From my point of view, the biggest news this week is that ArsTechnica was purchased by Conde Nast for a rumored $25 million. The acquisition itself has been verified, but the price will likely never be publicly confirmed.
For those who aren’t familiar with ArsTechnica, it’s a technology news site that has distinguished itself over the years by offering intelligent and thoughtful articles. With the recent trend of rapid-fire blogs and “breaking” news blurbs, it’s to their credit they’ve been able to sustain their audience and reputation.
I don’t know the founders of Ars personally, but am certainly aware of their work. The story goes that it was started in 1998 by Ken Fisher (and Jon Stokes) out of “boredom” in graduate school and apparently stayed a hobby for the first 6 years. Ken Fisher touched a bit on the start of Ars in a recent video interview with Kara Swisher. I’m not sure the exact sequence of events, but today Ars is reported to have a staff of 8 people who will now be working for Conde Nast (publisher of Wired).
Their decision to sell is interesting. Online ad revenue has been on the rise over the past 5 years, and I’m certain they are benefiting from this phenomenon. With their technical audience, they should be able to attract very favorable ad rates and sponsors.
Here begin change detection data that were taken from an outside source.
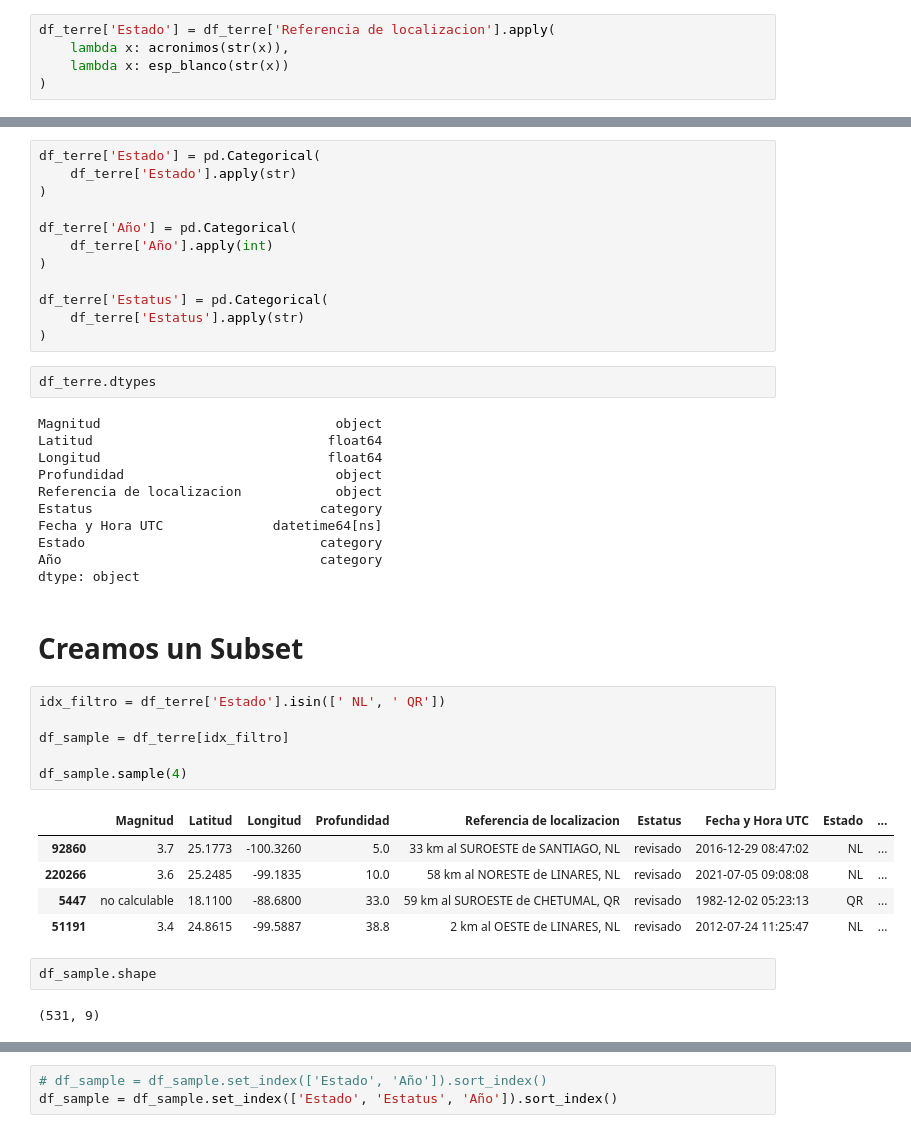
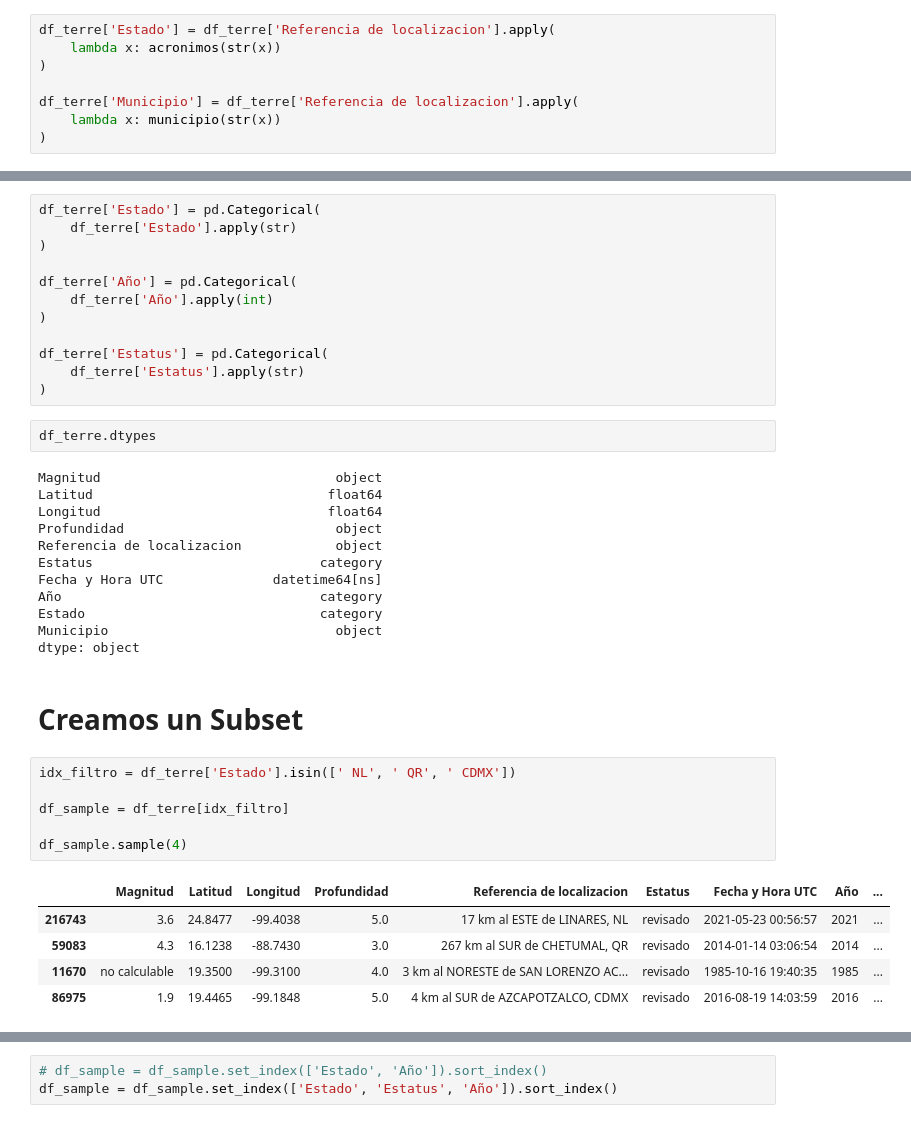
Before and after one commit to Chek0rrdn/Notebooks-Pandas-NP, a Jupyter notebook: Terremotos/Terremotos.ipynb, the cells around one changed output, grey strips where cells are left out. Saved outputs shown, nothing was run; the diff lists cells and outputs as text.

Commit message:
Terremotos

```diff
--- a/Terremotos/Terremotos.ipynb
+++ b/Terremotos/Terremotos.ipynb
@@ -69,6 +141,9 @@ def esp_blanco(x):
 # %%
 df_terre['Estado'] = df_terre['Referencia de localizacion'].apply(
-    lambda x: acronimos(str(x)),
-    lambda x: esp_blanco(str(x))
+    lambda x: acronimos(str(x))
 )
+
+df_terre['Municipio'] = df_terre['Referencia de localizacion'].apply(
+    lambda x: municipio(str(x))
+)
 # %%
@@ -194,24 +243,21 @@ Profundidad                           object
 Referencia de localizacion            object
 Estatus                             category
 Fecha y Hora UTC              datetime64[ns]
+Año                                 category
 Estado                              category
-Año                                 category
+Municipio                             object
 dtype: object
 # %% [markdown]
 # Creamos un Subset
 # %%
-idx_filtro = df_terre['Estado'].isin([' NL', ' QR'])
+idx_filtro = df_terre['Estado'].isin([' NL', ' QR', ' CDMX'])
 
 df_sample = df_terre[idx_filtro]
 
 df_sample.sample(4)
 # %% [output]
-|  | Magnitud | Latitud | Longitud | Profundidad | Referencia de localizacion | Estatus | Fecha y Hora UTC | Estado | ... |
-| 92860 | 3.7 | 25.1773 | -100.3260 | 5.0 | 33 km al SUROESTE de SANTIAGO, NL | revisado | 2016-12-29 08:47:02 | NL | ... |
-| 220266 | 3.6 | 25.2485 | -99.1835 | 10.0 | 58 km al NORESTE de LINARES, NL | revisado | 2021-07-05 09:08:08 | NL | ... |
-| 5447 | no calculable | 18.1100 | -88.6800 | 33.0 | 59 km al SUROESTE de CHETUMAL, QR | revisado | 1982-12-02 05:23:13 | QR | ... |
-| 51191 | 3.4 | 24.8615 | -99.5887 | 38.8 | 2 km al OESTE de LINARES, NL | revisado | 2012-07-24 11:25:47 | NL | ... |
+|  | Magnitud | Latitud | Longitud | Profundidad | Referencia de localizacion | Estatus | Fecha y Hora UTC | Año | ... |
+| 216743 | 3.6 | 24.8477 | -99.4038 | 5.0 | 17 km al ESTE de LINARES, NL | revisado | 2021-05-23 00:56:57 | 2021 | ... |
+| 59083 | 4.3 | 16.1238 | -88.7430 | 3.0 | 267 km al SUR de CHETUMAL, QR | revisado | 2014-01-14 03:06:54 | 2014 | ... |
+| 11670 | no calculable | 19.3500 | -99.3100 | 4.0 | 3 km al NORESTE de SAN LORENZO AC... | revisado | 1985-10-16 19:40:35 | 1985 | ... |
+| 86975 | 1.9 | 19.4465 | -99.1848 | 5.0 | 4 km al SUR de AZCAPOTZALCO, CDMX | revisado | 2016-08-19 14:03:59 | 2016 | ... |
-# %%
-df_sample.shape
-# %% [output]
-(531, 9)
```
Also changed, not shown: parts of 60 cells of this notebook.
Assuming the founders were making a solid profit on a yearly basis in-line with a $25 million valuation (let’s assume they didn’t get a “can’t refuse” offer), what are the motivations for selling a self-sufficient business that from-all-that-I’ve-read has been their “baby”?
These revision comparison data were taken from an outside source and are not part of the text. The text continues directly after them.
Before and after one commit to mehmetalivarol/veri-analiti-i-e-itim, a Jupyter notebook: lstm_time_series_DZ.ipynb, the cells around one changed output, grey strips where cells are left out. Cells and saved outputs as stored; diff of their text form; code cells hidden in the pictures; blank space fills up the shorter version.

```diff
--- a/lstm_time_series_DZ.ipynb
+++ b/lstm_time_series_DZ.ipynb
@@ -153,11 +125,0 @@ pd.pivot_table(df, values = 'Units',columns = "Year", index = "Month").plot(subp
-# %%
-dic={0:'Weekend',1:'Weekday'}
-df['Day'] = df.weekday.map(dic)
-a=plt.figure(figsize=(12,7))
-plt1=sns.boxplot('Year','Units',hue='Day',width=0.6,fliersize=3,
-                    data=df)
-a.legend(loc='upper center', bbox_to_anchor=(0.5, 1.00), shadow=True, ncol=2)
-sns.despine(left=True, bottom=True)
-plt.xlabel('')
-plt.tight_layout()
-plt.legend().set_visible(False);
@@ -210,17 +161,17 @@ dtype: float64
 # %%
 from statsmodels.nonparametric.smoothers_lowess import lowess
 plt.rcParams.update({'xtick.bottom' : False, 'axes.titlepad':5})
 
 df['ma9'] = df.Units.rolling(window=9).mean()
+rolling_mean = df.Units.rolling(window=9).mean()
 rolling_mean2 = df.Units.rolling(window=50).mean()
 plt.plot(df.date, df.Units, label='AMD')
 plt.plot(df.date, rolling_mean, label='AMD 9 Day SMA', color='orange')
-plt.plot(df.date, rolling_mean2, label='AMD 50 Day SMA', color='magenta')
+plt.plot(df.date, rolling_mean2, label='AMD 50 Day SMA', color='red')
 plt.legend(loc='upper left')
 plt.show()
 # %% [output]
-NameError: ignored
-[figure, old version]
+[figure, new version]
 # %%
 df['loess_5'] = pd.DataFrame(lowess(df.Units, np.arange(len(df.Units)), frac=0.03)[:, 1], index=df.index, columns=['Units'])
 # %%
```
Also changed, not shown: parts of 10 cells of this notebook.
10 years is a long time, so I suppose they were ready to move on for various reasons. While the writers are moving to Conde Nast, I don’t see how the co-founders would stay there beyond a compulsory period of time with $25 million in their pockets. I’ll be very curious to see what they do next, and wish them luck.
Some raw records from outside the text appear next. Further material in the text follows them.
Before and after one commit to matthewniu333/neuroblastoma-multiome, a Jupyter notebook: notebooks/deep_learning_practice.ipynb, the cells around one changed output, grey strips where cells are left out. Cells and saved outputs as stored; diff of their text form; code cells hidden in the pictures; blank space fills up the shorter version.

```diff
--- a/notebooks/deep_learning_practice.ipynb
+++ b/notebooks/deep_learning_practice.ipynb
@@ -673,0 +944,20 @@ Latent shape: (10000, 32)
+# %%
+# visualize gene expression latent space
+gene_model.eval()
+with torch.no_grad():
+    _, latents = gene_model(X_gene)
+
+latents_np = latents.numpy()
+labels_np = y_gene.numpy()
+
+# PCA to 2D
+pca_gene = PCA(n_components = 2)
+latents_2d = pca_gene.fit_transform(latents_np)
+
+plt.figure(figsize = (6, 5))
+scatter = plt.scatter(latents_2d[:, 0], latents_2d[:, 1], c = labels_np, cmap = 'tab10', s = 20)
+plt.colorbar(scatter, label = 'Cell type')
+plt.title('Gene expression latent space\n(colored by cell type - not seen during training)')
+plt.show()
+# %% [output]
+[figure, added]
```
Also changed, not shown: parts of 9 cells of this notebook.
Update: Fisher explains the motivation… they want to built the site up further which requires corporate backing. And it appears he will be staying to continue building the site.